— WHAT THE TASK ASKS —
Among the lines of the data below, count those that hold the word "style". Answer with the number alone.
┄┄┄┄┄┄┄┄┄┄┄┄┄┄┄┄┄┄┄┄
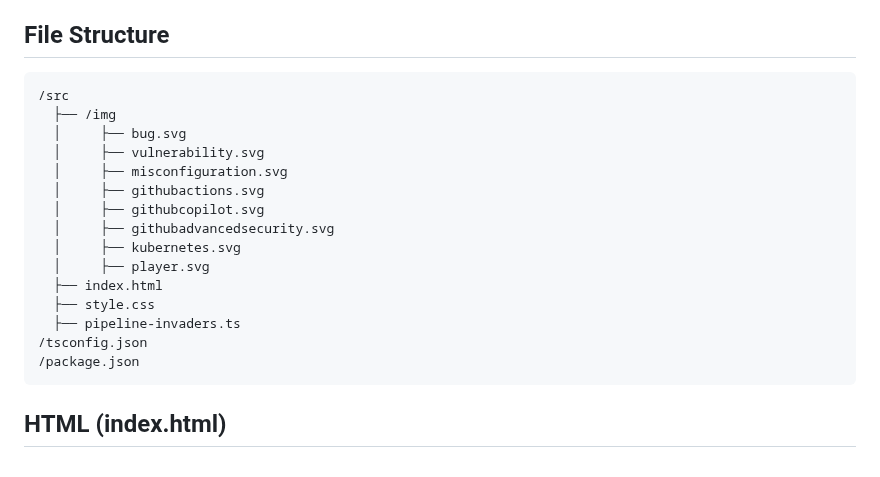
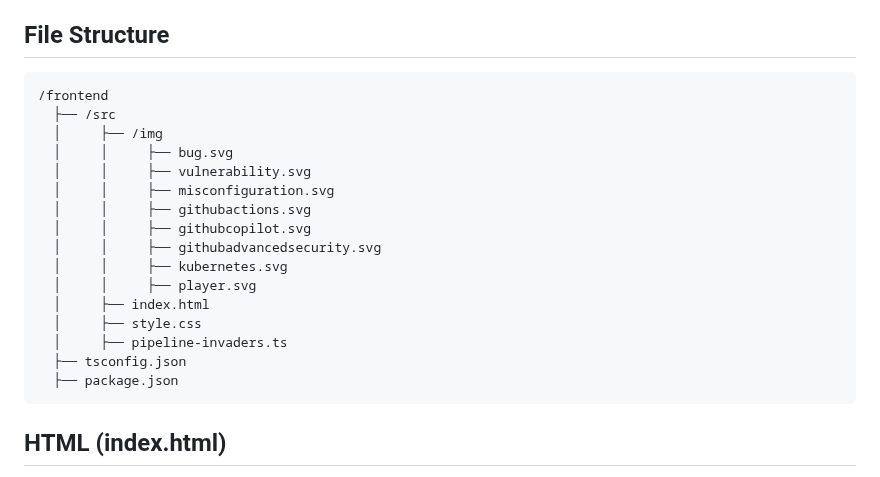
Before and after one commit to marc-mueller/pipelineinvaders, a Markdown page: README.md, the part around the change. Drawn GitHub-style.

Commit message:
Update README.md (#30)
Co-authored-by: Marc Müller <marc.mueller@4tecture.ch>

````diff
--- a/README.md
+++ b/README.md
@@ -91,21 +91,22 @@ The game is implemented in **TypeScript** and rendered using the **HTML5 Canvas
 ## File Structure
 
 ```
-/src
-  ├── /img
-  │     ├── bug.svg
-  │     ├── vulnerability.svg
-  │     ├── misconfiguration.svg
-  │     ├── githubactions.svg
-  │     ├── githubcopilot.svg
-  │     ├── githubadvancedsecurity.svg
-  │     ├── kubernetes.svg
-  │     ├── player.svg
-  ├── index.html
-  ├── style.css
-  ├── pipeline-invaders.ts
-/tsconfig.json
-/package.json
+/frontend
+  ├── /src
+  │     ├── /img
+  │     │     ├── bug.svg
+  │     │     ├── vulnerability.svg
+  │     │     ├── misconfiguration.svg
+  │     │     ├── githubactions.svg
+  │     │     ├── githubcopilot.svg
+  │     │     ├── githubadvancedsecurity.svg
+  │     │     ├── kubernetes.svg
+  │     │     ├── player.svg
+  │     ├── index.html
+  │     ├── style.css
+  │     ├── pipeline-invaders.ts
+  ├── tsconfig.json
+  ├── package.json
 ```
 
 ## HTML (index.html)
````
┄┄┄┄┄┄┄┄┄┄┄┄┄┄┄┄┄┄┄┄
— REPLY TO THE EXERCISE —
3